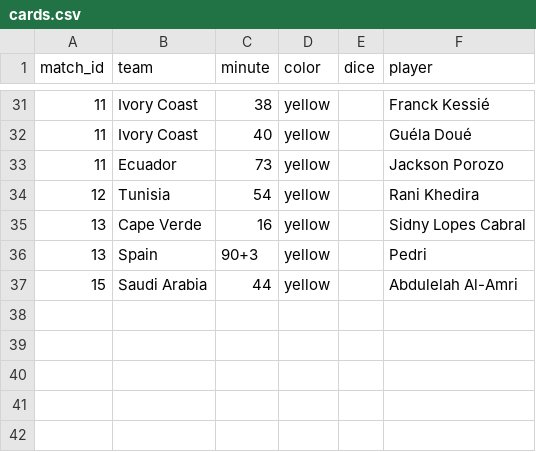
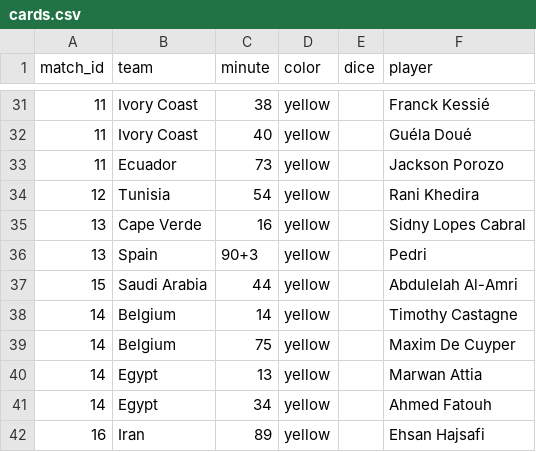
Before and after one commit to Godfrey811/wc2026friends, a CSV file: data/cards.csv, drawn as a sheet; only a part is shown, gaps mark what is left out; the diff names each change by its address in the sheet, - before the commit and + after, or states it on an @@ line.

```diff
--- a/data/cards.csv
+++ b/data/cards.csv
+row 38: 14 | Belgium | 14 | yellow |  | Timothy Castagne
+row 39: 14 | Belgium | 75 | yellow |  | Maxim De Cuyper
+row 40: 14 | Egypt | 13 | yellow |  | Marwan Attia
+row 41: 14 | Egypt | 34 | yellow |  | Ahmed Fatouh
+row 42: 16 | Iran | 89 | yellow |  | Ehsan Hajsafi
```
Also changed, not shown: data/subs.csv.
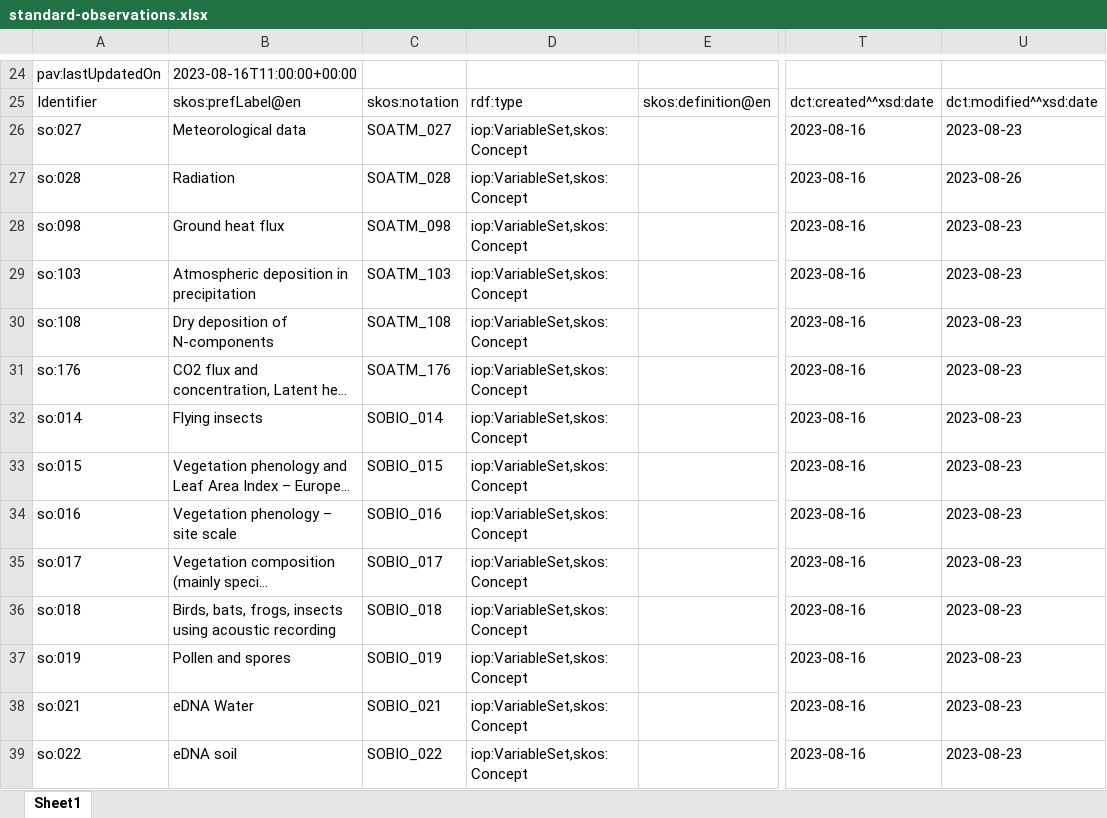
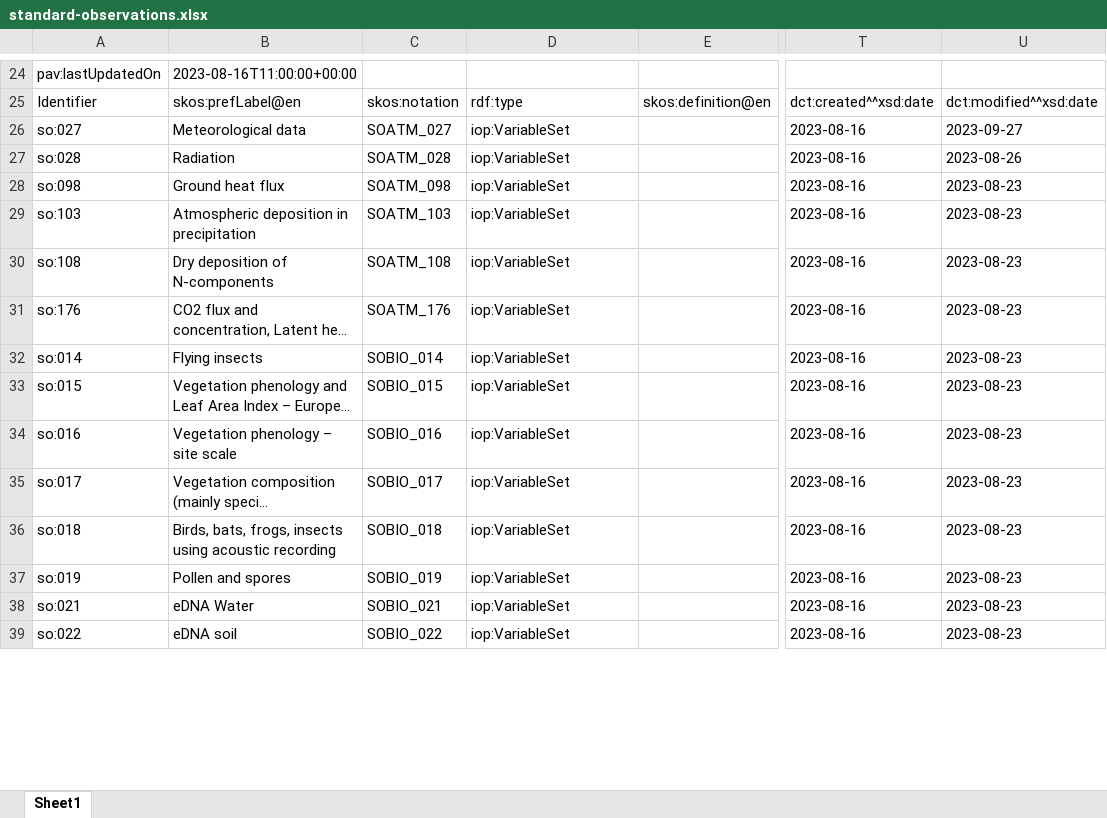
Before and after one commit to LTER-Europe/SO, an Excel workbook: standard-observations.xlsx, sheet Sheet1, drawn as a sheet; only a part is shown, gaps mark what is left out; long unchanged cells end in …; values as stored, in another font and other column widths than the file's, no borders; the diff covers the shown part only; the diff names each change by its address in the sheet, - before the commit and + after, or states it on an @@ line.

```diff
--- a/standard-observations.xlsx (sheet Sheet1)
+++ b/standard-observations.xlsx (sheet Sheet1)
-D26:D39: iop:VariableSet,skos:Concept
+D26:D39: iop:VariableSet
-U26: 2023-08-23
+U26: 2023-09-27
```
Also changed, not shown: 1 removed row and 39 edited cells elsewhere in this sheet, 3 other files.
□ □ □ □ □ □ □
### Your goal
Retype the data exactly; images stay out.

### Task response
Before and after one commit to Godfrey811/wc2026friends, a CSV file: data/cards.csv, drawn as a sheet; only a part is shown, gaps mark what is left out; the diff names each change by its address in the sheet, - before the commit and + after, or states it on an @@ line.

```diff
--- a/data/cards.csv
+++ b/data/cards.csv
+row 38: 14 | Belgium | 14 | yellow |  | Timothy Castagne
+row 39: 14 | Belgium | 75 | yellow |  | Maxim De Cuyper
+row 40: 14 | Egypt | 13 | yellow |  | Marwan Attia
+row 41: 14 | Egypt | 34 | yellow |  | Ahmed Fatouh
+row 42: 16 | Iran | 89 | yellow |  | Ehsan Hajsafi
```
Also changed, not shown: data/subs.csv.
Before and after one commit to LTER-Europe/SO, an Excel workbook: standard-observations.xlsx, sheet Sheet1, drawn as a sheet; only a part is shown, gaps mark what is left out; long unchanged cells end in …; values as stored, in another font and other column widths than the file's, no borders; the diff covers the shown part only; the diff names each change by its address in the sheet, - before the commit and + after, or states it on an @@ line.

```diff
--- a/standard-observations.xlsx (sheet Sheet1)
+++ b/standard-observations.xlsx (sheet Sheet1)
-D26:D39: iop:VariableSet,skos:Concept
+D26:D39: iop:VariableSet
-U26: 2023-08-23
+U26: 2023-09-27
```
Also changed, not shown: 1 removed row and 39 edited cells elsewhere in this sheet, 3 other files.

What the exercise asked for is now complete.